5 Questions To Ask When Thinking About Buying A Business
The current times have brought a lot of changes in the way the commercial sector and its major players have been leading the trade circles. Entrepreneurship is no longer seen as a risk fuelled proposition by the working professionals. In fact, more and more Kiwis are considering following in the footsteps of those who dare to dream big, such as Bill Gates, Richard Branson, Warren Buffet and many more. With the burgeoning entrepreneurial scene, investing in a business for sale in New Zealand is becoming a preferred choice because of the high volume of returns. Putting money in an established brand name which has viable goodwill and extensive customer base in the market is overshadowing acquiring other assets.
A lot of baby boomers are now in the process of selling their enterprises as they are retiring and the economy is looking up. However, buying a business is not similar to clinching a high profile business deal. It is much more complicated and needs a lot of analysis, reviewing and evaluation to find the best fit for your experience and skills. There are various instances of buyers getting duped by outgoing owners how do not disclose about debts or liabilities on the business. So whether you are a first-time buyer or a veteran investor who is seeking to expand his/her empire, you must fetch the answers to these prominent questions before taking the leap.
1. Is Owning This Business Meant For Me?
There is no use crying over spilt milk. It is better to take precautions and salvage yourself from debt and heartbreak by avoiding some common mistakes while buying a business for sale. The first thing to consider when buying a business is to know whether you are cut out for the job or not. If there is no match between your experience and qualification and the industry of the company on sale, then you must back-off. It is quite possible that you may have landed a great deal at a throwaway price, but if you can’t distinguish between apples and peaches, you can’t be a fruit seller.
Take some time off to think over your decision of becoming a business owner and dig deeper to understand what you are looking for in a satisfying career. Don’t just hop onto something because you are fed up of your present job. Create a career goal and identify your strengths and determine how they can be utilised in the best possible manner. Find the appropriate industry and business that suits your requirements both financially and personally and then move forward.
2. Will There Be Demand For this Business In Future?
If you found something that you would love to own and build further, then the next step is to identify the feasibility of the venture. Examine the market and the industry trends for the products and services being offered by the company. Survey the target consumers to determine the demand for the products and the gaps in delivery and service in the market. It is beneficial in the creation of an ideal product which fulfils the desires of the customers and is a cut above the competitors.
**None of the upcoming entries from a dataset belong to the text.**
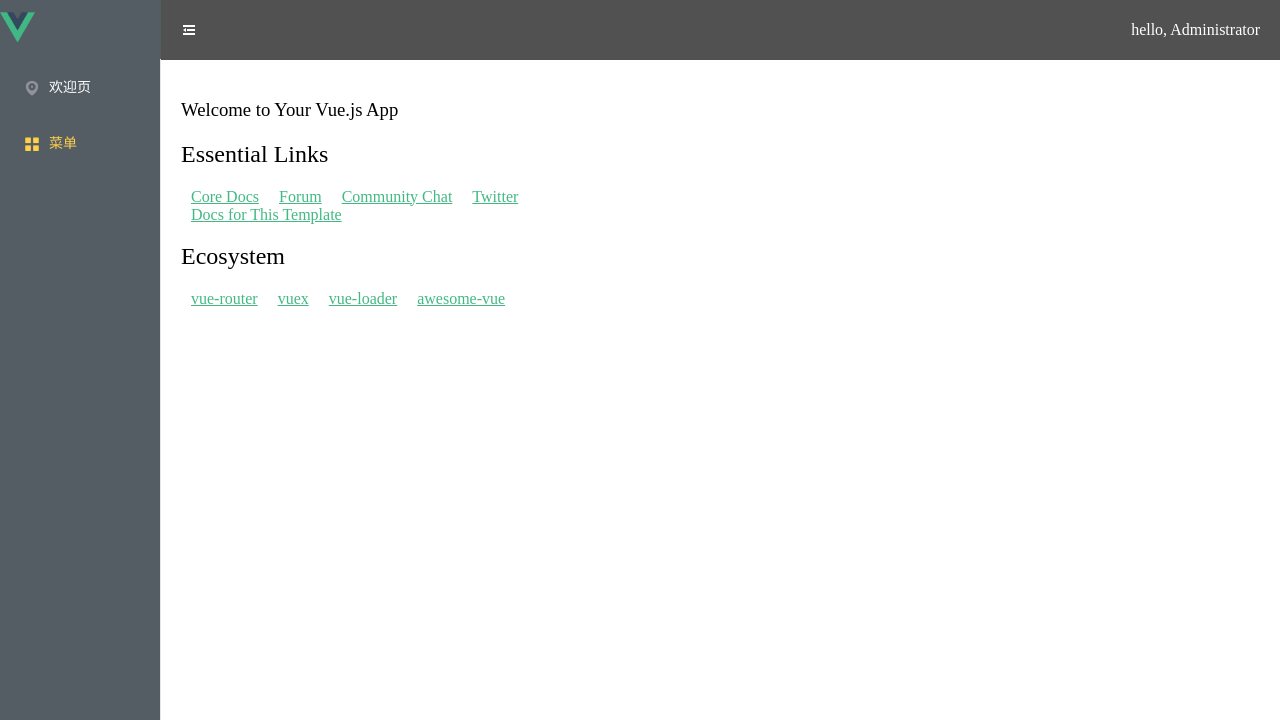
Repository: qianxuebing/admin
Page: /HelloWorld
An editor plug-in stored every save of this project. The page is shown before and after the next save, followed by the edit.
The browser window is 1280 px wide. The pictures show the whole page.
The project was rebuilt for these pictures with package versions that can differ from the ones it lists, and the page was loaded fresh each time. Imported but missing from the stored project, and not drawn on this page: src/views/home/Home.

Above is the page before, as saved 2019-12-09 16:36:12.

After the next save:
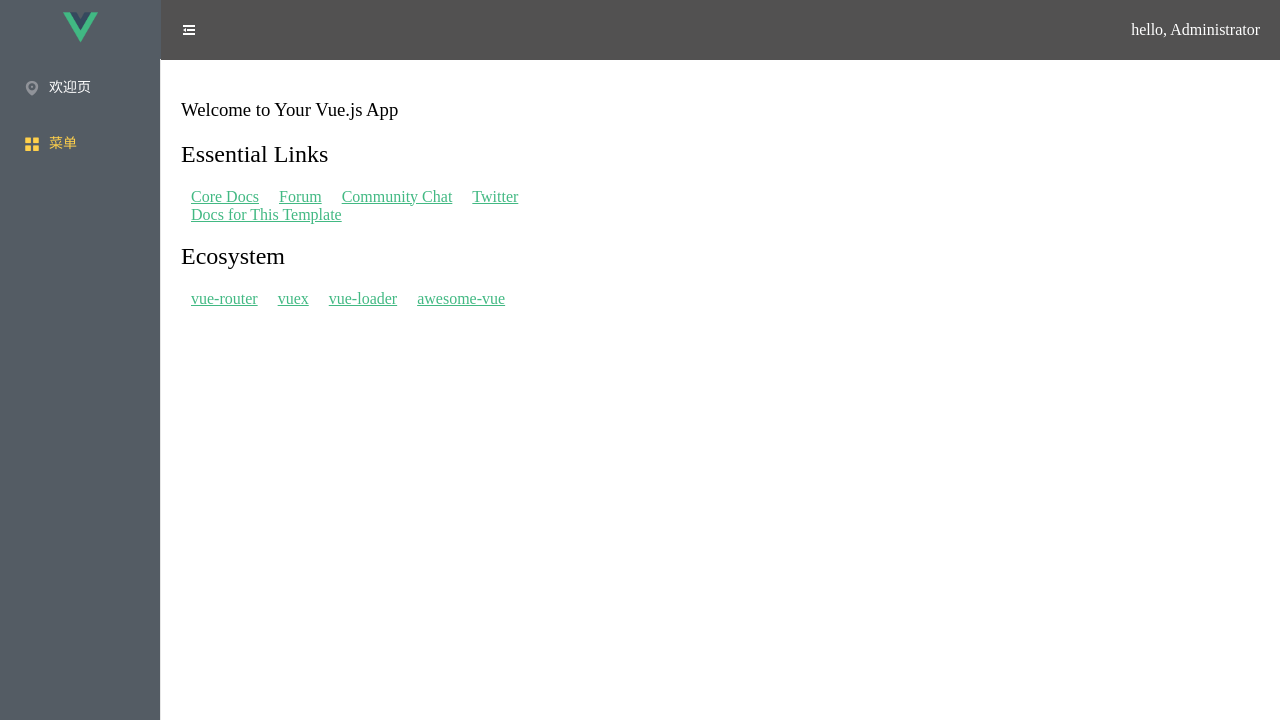
Saved 2 min 9 s later.
--- a/src/components/SideBar.vue
+++ b/src/components/SideBar.vue
@@ -1,10 +1,12 @@
 <template>
 <div class="side-bar">
-  <el-image
-    style="width: 35px; height: 35px"
-    :src="logo"
-    fit>
-  </el-image>
+  <div style="text-align: center">
+    <el-image
+      style="width: 35px; height: 35px"
+      :src="logo"
+      fit>
+    </el-image>
+  </div>
   <el-menu router :default-active="$route.path" class="el-menu-vertical-demo menu" :collapse="isActive" background-color="#545c64" text-color="#fff"  acitve-background-color="#001528" active-text-color="#ffd04b">
     <template v-for="item in sideBarData">
       <el-menu-item :index="item.path" :key="item.id">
Moreover, study the offerings of the competition and check whether it is better or worse than the one you wish to own. Lastly, assess whether there is a sustained demand for the offering in the market or not. Based on your inferences, you can take a call on the future profitability of the company.
3. How Will I Finance The Deal And The Initial Capital Requirement?
There are many cases where seasoned entrepreneurs had to let go of a lucrative deal because they could not manage the finances. Before getting enticed by a money-spinning prospect, it is wiser to take control of the finances. If you are planning to apply for a business loan, you should be aware of the fact that besides the asking price you would need initial capital investment in the company to start trading.
Also, the business would not begin generating profit from day one as the cost of investment needs to be recovered first. Apart from these money matters, you need to consult a banking official or a lender to get an estimate of the amount of loan that can be acquired and what all documents are needed for the process.
4. Why Is The Seller Selling This Business?
It is definitely not possible to snoop around the office of the company, so you must upfront ask for the reason behind selling. If the answer seems unsatisfactory, you must probe further. This is the time when you get in touch with the suppliers and delivery managers, the employees and business partners or stakeholders to know about the true nature of the sale. If it is distress or urgent sale, then you need to tread the path carefully and check for any hidden skeletons in the closet.
The seller may try to hide tax liabilities, debts, and bad credits. Also in many cases, the businesses have failed to take off under the new management because the success of the venture was tied to the specific owner such as a chef in a restaurant or a designer in a fashion boutique. Make sure you are not making a wrong decision.
5. How Do I Conduct Due-Diligence?
Due-diligence is the most significant part of the deal as it makes the buyer aware of the condition of the business related to finances, debts, liabilities, profitability, credibility and much more. It is conducted when both the parties have agreed to move further with the purchase process and have signed a non-disclosure agreement to keep each other’s trade secrets confidential.
When undertaking due-diligence, the buyer must check for pending legal disputes, contracts with employees, suppliers and landlord, customer base and all company-owned business assets. The financial checklist must cover a record of all the financial documents for the past three to five years, GST returns, lease papers, franchise agreement (if applicable), and list of suppliers and loyal customers.
Though the capability and management skills of the new owner play a significant role in the eventual success of the business, the evaluation of the business for sale in New Zealand is essential for determining a solid base which acts as the perfect launch pad.